This profile shows a very engorged crop. The Peregrine is full and is holding extra food in its crop waiting for space to clear in its stomach. Notice how its long wings extend all the way to the end of its tail.
After eating and then resting for a bit, the Peregrine Falcon roused, putting all of its feathers back in place and then promptly flew off the pole right over me and beyond into the desert.
This Red-tailed Hawk was sitting on an adjacent telephone pole a few weeks earlier. I thought it was interesting to compare its profile with that of the Peregrine above. The Red-tailed Hawk rests in a much more vertical pose than the Peregrine, its wings are much shorter and its head is shaped very differently. And of course the plumage differs too. You can see many Red-tailed Hawks on telephone poles throughout the Foothills during this season.
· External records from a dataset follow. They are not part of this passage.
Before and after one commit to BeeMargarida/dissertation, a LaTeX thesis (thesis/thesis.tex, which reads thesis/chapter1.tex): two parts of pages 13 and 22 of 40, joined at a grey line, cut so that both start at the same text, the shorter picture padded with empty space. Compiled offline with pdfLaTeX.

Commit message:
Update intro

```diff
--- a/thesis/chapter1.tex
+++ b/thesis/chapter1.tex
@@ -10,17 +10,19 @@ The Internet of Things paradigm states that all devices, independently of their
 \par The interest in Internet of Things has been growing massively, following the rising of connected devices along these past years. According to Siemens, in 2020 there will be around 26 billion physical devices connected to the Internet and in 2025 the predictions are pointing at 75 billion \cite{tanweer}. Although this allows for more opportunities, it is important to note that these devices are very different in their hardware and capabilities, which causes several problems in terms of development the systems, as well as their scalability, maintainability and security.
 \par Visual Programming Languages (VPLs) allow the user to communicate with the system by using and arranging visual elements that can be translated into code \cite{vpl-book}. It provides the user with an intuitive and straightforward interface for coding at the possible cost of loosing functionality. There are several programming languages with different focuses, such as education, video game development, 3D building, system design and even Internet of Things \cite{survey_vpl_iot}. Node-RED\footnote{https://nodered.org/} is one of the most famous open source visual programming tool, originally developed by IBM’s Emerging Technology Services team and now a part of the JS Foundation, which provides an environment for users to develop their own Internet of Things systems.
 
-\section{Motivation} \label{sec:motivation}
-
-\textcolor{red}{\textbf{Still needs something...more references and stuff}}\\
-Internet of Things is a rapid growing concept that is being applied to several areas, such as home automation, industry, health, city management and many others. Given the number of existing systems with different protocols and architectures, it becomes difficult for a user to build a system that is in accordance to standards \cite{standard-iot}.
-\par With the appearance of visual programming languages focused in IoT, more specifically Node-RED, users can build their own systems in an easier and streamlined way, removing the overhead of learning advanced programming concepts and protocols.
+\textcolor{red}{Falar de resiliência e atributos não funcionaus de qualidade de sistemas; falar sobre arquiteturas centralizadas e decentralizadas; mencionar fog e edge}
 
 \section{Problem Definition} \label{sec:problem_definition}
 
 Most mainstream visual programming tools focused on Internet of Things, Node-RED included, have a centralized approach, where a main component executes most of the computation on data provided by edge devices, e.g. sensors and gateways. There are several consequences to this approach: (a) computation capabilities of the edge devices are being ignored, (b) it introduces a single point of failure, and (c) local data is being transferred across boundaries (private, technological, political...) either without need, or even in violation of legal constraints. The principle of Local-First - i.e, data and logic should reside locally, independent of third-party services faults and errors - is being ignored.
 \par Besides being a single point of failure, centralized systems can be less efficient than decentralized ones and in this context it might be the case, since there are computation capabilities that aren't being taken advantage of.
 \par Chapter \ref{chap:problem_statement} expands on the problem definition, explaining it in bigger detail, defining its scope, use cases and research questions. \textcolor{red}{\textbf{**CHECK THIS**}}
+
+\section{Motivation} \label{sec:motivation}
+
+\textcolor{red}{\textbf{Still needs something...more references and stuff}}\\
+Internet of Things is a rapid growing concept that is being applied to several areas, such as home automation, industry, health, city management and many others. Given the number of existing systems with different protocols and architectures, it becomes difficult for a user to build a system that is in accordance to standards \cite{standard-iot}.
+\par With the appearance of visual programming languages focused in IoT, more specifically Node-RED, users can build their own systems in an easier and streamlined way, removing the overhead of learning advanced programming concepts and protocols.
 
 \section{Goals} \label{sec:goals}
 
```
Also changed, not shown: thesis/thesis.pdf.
Another bird of prey was soaring low over Sweetwater Wetlands. This hunting style is typical of Northern Harriers, one of Tucson’s winter visitors. Northern Harriers are slim, long-tailed hawks.
As the Northern Harrier turned, its banded tail spread. This tail, the unstreaked belly and darker head lets us know this is an immature bird. Adult females have more whitish undersides with brown streaks. Immatures have a buffy belly with less streaking
The Northern Harrier was once known as a Marsh Hawk as they typically hunted over marshes and fields. Here, at rest, it’s white rump patch shows and the very different face is apparent. The owl-like face looks and functions like an owl’s and Northern Harriers rely on hearing as well as vision to capture prey.
In a large palo verde tree in a desert wash, this Great Horned Owl does not appear very happy that I woke her up simply by walking by. Right now many of you may be hearing or seeing Great Horned Owls as they get ready for their breeding season all around the Foothills and Tucson.
Her partner, in a palo verde tree a hundred yards away, is a bit more wide-eyed. It is interesting to see how the owls can get themselves into some very thick vegetation to roost.
Sitting on a dried agave flower stalk, this Cooper’s Hawk had its back to the sun to warm up. The red eye and rusty barring on its chest tells us this is an adult. Cooper’s Hawks are very common throughout Tucson. If you have a grey raptor chasing the birds in your yard, you have a Cooper’s Hawk.
Finally, two shots of a male American Kestrel. The blue-gray wings and spotted belly reveal the gender. As I first approached the Kestrel, I took this profile photo with a large strand of mature trees far in the distance. I thought it provided a nice backdrop.
By taking one step to my left, the background changed so that there was open sky behind the bird. Same bird on the same twig perched exactly the same, but a very slight change of my position changes the look of the photo dramatically.
Our wintering raptors are indeed a sight worth seeing.